Children with attention deficit disorder (ADHD or ADD) who struggle in school get lots of negative feedback. As a result, their self-esteem is battered as early as second grade. Adding insult to injury, many parents may get caught up pushing their children to work harder to make top grades. This adds another layer of negativity at home.
I lost my perspective when my son was struggling in high school. At times, I found myself thinking that he was lazy and just didn’t care. I was focused on monitoring his homework, hoping he would make better grades. I met him at the front door every day when he came home from school and asked, “Did you bring home your books and assignments?” I never bothered to ask him how his day went.
When he started avoiding me at the front door, by going in through the basement, a light bulb went on. I had lost sight of my most important duties as a parent: loving my son and building his self-esteem.
We should all be investing in our children’s emotional bank account. Your job as a parent is to keep the most important things in mind: nurturing your child’s self-esteem and maintaining a strong relationship with him or her. Your loving relationship may one day save your child’s life.

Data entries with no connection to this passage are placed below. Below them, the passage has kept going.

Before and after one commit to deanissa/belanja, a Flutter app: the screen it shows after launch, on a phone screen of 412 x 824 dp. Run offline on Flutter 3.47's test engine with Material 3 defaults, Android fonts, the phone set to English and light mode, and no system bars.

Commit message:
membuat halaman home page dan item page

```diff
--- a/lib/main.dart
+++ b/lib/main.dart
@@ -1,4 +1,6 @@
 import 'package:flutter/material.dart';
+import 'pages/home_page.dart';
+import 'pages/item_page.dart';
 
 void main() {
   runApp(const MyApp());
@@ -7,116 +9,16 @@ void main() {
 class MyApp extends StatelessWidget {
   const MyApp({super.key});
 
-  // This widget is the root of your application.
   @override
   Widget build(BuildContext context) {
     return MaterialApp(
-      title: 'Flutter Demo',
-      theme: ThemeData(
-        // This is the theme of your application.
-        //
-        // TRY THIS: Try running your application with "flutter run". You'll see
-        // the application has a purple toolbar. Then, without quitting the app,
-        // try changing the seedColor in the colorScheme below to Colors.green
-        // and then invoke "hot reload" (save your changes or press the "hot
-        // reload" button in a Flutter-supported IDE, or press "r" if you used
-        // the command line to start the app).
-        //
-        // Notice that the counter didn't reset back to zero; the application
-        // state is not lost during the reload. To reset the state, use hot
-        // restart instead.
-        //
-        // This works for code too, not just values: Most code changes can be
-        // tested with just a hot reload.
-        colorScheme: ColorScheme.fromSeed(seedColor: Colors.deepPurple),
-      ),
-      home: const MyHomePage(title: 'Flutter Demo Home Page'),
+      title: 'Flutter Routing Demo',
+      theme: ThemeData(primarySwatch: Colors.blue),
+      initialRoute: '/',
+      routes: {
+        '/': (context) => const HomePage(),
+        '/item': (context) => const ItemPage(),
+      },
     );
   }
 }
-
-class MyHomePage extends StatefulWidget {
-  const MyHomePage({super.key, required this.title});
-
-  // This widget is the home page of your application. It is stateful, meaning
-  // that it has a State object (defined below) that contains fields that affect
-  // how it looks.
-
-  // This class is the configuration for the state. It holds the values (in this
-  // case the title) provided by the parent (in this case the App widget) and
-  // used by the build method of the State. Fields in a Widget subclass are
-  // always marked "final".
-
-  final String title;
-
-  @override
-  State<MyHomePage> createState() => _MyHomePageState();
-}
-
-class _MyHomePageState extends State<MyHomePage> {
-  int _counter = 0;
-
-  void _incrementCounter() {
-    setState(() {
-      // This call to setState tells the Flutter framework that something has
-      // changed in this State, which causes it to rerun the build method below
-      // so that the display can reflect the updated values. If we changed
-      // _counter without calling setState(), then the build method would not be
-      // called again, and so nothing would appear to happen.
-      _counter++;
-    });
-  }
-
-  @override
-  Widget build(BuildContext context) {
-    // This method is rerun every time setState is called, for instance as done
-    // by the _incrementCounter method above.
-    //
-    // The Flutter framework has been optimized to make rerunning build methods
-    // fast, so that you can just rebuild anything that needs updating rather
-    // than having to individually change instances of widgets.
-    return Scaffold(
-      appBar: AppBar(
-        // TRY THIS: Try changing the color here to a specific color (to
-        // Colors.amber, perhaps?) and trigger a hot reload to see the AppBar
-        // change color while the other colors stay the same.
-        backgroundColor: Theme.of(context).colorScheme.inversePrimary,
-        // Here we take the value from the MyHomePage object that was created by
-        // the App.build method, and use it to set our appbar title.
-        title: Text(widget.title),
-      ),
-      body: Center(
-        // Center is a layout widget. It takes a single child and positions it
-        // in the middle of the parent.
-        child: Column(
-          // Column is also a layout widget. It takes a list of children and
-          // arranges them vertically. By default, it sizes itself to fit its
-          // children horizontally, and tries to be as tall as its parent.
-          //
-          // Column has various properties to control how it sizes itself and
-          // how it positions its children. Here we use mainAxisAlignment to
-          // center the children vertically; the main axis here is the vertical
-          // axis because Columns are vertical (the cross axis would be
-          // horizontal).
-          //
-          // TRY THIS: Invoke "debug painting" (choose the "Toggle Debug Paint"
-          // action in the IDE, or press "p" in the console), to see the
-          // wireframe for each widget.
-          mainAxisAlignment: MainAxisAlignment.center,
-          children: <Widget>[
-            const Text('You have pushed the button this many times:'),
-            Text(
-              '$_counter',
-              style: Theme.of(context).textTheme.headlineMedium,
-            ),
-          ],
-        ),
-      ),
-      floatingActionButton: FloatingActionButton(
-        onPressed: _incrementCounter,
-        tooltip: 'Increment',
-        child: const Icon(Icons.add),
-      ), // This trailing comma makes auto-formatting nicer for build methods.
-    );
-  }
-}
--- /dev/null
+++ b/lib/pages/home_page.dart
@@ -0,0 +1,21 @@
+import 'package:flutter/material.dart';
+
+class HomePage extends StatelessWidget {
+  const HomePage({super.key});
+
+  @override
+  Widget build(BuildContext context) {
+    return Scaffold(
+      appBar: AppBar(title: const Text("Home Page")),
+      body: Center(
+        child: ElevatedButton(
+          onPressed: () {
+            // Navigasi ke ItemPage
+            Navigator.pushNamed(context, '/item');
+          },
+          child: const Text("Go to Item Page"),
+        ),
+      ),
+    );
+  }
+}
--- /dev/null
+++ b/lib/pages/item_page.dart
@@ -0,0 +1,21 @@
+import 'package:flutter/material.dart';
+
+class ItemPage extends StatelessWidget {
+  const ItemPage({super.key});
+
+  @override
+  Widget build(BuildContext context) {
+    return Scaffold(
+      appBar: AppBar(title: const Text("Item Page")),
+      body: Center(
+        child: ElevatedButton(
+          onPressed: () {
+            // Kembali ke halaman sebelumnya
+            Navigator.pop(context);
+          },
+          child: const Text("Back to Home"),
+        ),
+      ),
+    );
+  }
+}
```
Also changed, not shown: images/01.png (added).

Investing In and Nurturing Our Children
Stephen Covey, author of The 7 Habits of Highly Effective People (#CommissionsEarned) and other best-selling books, coined the phrase “emotional bank account,” and Russell Barkley, Ph.D., recently used it in one of his top 10 tips for grandparents of children with ADHD. Just as we make regular deposits into our savings account, so we have money when times get tough, adding to our children’s emotional bank account serves the same purpose. Are you making deposits, or emptying his account?
Offer lots of positive statements and fun activities. Catch your child being good. When you do, say, “Great job. You put all your dirty clothes in the hamper.” “You’re getting better at making up your bed.” “Thank you for taking out the garbage!” “You make me proud. You’ve been reading that book for a long time, and you didn’t give up when there were words you didn’t know!” Find joy again in spending time with your child. Enjoy a special meal, just the two of you, with no nagging. Attend a concert or sporting event together. Let your child teach you a video game.
Reframe negative thoughts about your child. When your child struggles, stop and look at her in a new light, focusing on her strengths and talents. Remember that your child’s traits, which may not be valued in school, may be useful in the work world. Here are a few examples of reframing: Bossiness may be an indication of potential leadership skills. Hyperactivity may mean that your child can approach workplace projects with high energy and the ability to work longer on more projects. A strong-willed child brings tenacity to his job and career. And who knows? Maybe an argumentative child will one day be a great lawyer.
Recruit others to help you. Parents alone can’t fill this bank account, so enlist willing siblings, grandparents, relatives, friends, co-workers, coaches, teachers, or members of your religious group. If parents are lucky, grandparents can be their strongest and most helpful allies. By calling weekly via “FaceTime,” grandparents can be active in the child’s life when distance separates them.
Believe in the goodness of your child, encourage her, and show affection. Hugs, pats on the back, or holding her on your lap gives the child a sense of self worth. Take photos of your child when she is engaged in happy activities, and hang them on the refrigerator.
Identify and facilitate your child’s interests and talents. If your son is interested in sports, music, dance, drama, or debate, make certain he has a chance to participate in those joyful activities. The successes he will achieve doing something he loves put deposits in his emotional bank account.
Ensure your child’s school success. If your child is struggling and stressed by school, be a persistent detective and advocate. Work with the school to figure out what is causing the struggles. Up to 50 percent of our children with ADHD also have learning disabilities that are overlooked